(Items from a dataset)
******

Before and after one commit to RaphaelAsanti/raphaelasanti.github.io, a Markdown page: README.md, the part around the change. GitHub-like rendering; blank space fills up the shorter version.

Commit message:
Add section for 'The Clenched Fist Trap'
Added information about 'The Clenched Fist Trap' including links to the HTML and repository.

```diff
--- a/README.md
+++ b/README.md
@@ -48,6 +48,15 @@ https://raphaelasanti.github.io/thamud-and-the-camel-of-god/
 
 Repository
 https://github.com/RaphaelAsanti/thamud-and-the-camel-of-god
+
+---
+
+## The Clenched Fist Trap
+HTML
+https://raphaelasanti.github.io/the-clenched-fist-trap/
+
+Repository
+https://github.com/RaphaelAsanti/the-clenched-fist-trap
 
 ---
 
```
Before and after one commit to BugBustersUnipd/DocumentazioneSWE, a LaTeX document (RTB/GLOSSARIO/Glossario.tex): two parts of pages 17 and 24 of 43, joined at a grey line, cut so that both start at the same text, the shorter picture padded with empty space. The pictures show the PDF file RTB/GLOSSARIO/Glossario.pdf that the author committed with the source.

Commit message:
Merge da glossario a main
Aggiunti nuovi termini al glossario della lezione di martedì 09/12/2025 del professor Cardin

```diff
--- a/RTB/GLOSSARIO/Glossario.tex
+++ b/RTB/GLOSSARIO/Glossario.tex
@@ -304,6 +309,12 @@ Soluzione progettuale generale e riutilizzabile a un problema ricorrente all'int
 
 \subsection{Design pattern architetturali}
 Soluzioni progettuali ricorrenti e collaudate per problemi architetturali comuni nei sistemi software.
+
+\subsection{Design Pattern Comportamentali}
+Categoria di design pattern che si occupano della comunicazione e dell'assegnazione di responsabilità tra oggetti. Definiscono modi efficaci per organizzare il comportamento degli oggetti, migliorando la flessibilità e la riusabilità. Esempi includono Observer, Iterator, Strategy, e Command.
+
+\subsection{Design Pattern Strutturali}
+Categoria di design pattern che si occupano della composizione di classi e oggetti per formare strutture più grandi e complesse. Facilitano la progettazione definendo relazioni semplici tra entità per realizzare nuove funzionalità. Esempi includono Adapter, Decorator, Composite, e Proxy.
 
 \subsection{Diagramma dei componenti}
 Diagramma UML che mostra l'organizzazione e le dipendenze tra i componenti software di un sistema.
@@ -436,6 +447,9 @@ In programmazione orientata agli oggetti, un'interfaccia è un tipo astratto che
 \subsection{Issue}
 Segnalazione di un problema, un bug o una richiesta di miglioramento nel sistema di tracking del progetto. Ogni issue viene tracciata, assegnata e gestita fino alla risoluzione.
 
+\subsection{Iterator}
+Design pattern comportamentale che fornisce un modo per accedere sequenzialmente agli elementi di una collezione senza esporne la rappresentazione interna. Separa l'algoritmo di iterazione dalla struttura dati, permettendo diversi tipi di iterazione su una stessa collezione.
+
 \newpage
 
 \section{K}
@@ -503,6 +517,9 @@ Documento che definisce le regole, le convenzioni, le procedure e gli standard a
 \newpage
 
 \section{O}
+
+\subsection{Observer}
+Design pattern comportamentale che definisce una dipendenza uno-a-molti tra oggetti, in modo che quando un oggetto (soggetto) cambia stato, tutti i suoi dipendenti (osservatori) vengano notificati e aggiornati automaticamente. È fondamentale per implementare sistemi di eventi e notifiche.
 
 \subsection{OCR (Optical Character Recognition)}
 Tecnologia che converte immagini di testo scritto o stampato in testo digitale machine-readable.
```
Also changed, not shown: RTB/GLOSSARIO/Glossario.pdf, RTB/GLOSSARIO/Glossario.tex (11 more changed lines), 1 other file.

******

### TASK TO COMPLETE:
Where a line above contains the word "Iterator", copy that line.

### REPLY TO THE TASK:
+Categoria di design pattern che si occupano della comunicazione e dell'assegnazione di responsabilità tra oggetti. Definiscono modi efficaci per organizzare il comportamento degli oggetti, migliorando la flessibilità e la riusabilità. Esempi includono Observer, Iterator, Strategy, e Command.
+\subsection{Iterator}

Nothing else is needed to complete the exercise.